Subsequently, Calgren has teamed up with other dairy producers that are as far as six miles from the ethanol plant. “Now, we are putting together a dairy digester cluster project,” Schlyer said, The original plan called for the utilization of 11 dairy digesters. However, more dairies have joined the project and the total number of covered lagoon digesters could grow to as many as 25, he noted.
A pipeline is being built to connect the different digesters, Schlyer stated.
Some of the biogas will be used to power the ethanol and biodiesel plants, he said, and the rest will be sold to compressed natural gas companies for transportation fuel and other uses.
“These are high return-on-investment projects,” Schlyer commented. “We’ll be opportunistic and flexible and I’m comfortable that it’s a good deal for us.”
Schlyer declined to be more specific about the financial returns of the biogas and biodiesel projects. However, the two projects are part of a larger vision involving renewable fuels. “We see our ethanol plants as building blocks for producing other renewable fuels,” Schlyer stated. “We see an ethanol plant as part of a renewable fuel complex. We were able to do both the biodiesel plant and biogas projects because we have an ethanol plant. That ethanol plant gave us a pretty cool way to make low-carbon fuel and market low-carbon fuel here in California In our case, the projects happen to be working out pretty well.””
Looking five years and beyond, Schwarck says he’s still optimistic because ethanol is a low-carbon, high-octane fuel that will have a strong future. “Both higher blends of ethanol and export sales will lead the way,” he says. “Ethanol is a clean-burning, American-made renewable fuel.”
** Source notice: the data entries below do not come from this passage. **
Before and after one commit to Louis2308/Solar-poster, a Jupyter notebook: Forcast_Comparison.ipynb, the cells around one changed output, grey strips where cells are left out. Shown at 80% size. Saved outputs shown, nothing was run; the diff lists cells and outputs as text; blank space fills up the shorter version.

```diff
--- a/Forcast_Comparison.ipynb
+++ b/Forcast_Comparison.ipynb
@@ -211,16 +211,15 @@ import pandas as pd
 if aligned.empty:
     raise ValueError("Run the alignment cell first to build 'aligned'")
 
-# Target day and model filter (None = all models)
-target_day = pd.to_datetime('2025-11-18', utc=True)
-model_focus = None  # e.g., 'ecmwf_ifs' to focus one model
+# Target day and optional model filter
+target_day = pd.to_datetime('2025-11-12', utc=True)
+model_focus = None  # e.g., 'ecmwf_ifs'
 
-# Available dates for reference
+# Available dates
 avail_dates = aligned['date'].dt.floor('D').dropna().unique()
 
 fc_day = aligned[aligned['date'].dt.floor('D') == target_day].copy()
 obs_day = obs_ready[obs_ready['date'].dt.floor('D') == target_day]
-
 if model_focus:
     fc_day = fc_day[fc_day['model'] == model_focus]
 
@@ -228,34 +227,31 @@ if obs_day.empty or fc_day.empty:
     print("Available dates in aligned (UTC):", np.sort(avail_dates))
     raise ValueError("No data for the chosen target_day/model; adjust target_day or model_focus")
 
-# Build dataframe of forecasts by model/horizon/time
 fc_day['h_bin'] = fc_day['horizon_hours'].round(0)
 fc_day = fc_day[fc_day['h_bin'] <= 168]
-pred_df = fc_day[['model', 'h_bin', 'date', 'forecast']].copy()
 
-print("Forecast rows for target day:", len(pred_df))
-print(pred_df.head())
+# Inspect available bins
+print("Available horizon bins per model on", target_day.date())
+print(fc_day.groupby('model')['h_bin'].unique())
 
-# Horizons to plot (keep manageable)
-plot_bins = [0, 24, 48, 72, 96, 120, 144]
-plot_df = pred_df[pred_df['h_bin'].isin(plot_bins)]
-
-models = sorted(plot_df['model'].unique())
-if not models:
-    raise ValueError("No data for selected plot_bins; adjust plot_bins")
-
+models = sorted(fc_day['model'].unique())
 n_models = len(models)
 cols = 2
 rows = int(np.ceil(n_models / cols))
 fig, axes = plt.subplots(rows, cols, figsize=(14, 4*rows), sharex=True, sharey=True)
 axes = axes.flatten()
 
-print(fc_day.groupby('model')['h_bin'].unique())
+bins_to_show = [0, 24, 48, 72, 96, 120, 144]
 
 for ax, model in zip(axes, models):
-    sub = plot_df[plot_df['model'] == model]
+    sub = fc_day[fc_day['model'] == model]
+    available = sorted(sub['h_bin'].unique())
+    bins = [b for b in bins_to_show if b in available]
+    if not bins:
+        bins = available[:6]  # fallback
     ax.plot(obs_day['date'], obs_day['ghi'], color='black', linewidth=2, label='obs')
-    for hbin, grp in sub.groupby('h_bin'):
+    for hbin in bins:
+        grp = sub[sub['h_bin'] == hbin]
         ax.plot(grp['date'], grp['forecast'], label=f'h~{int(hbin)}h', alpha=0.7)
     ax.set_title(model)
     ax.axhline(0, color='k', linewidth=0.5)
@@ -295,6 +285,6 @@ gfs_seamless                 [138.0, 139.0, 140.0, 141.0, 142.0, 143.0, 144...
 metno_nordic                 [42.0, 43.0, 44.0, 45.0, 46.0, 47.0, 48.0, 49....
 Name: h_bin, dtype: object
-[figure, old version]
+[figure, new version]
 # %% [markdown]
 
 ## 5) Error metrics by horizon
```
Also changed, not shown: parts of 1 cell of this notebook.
The attacks on the Saudi Arabian oil fields have driven home the point that ethanol provides a reliable supply of U.S.-based fuel, he adds.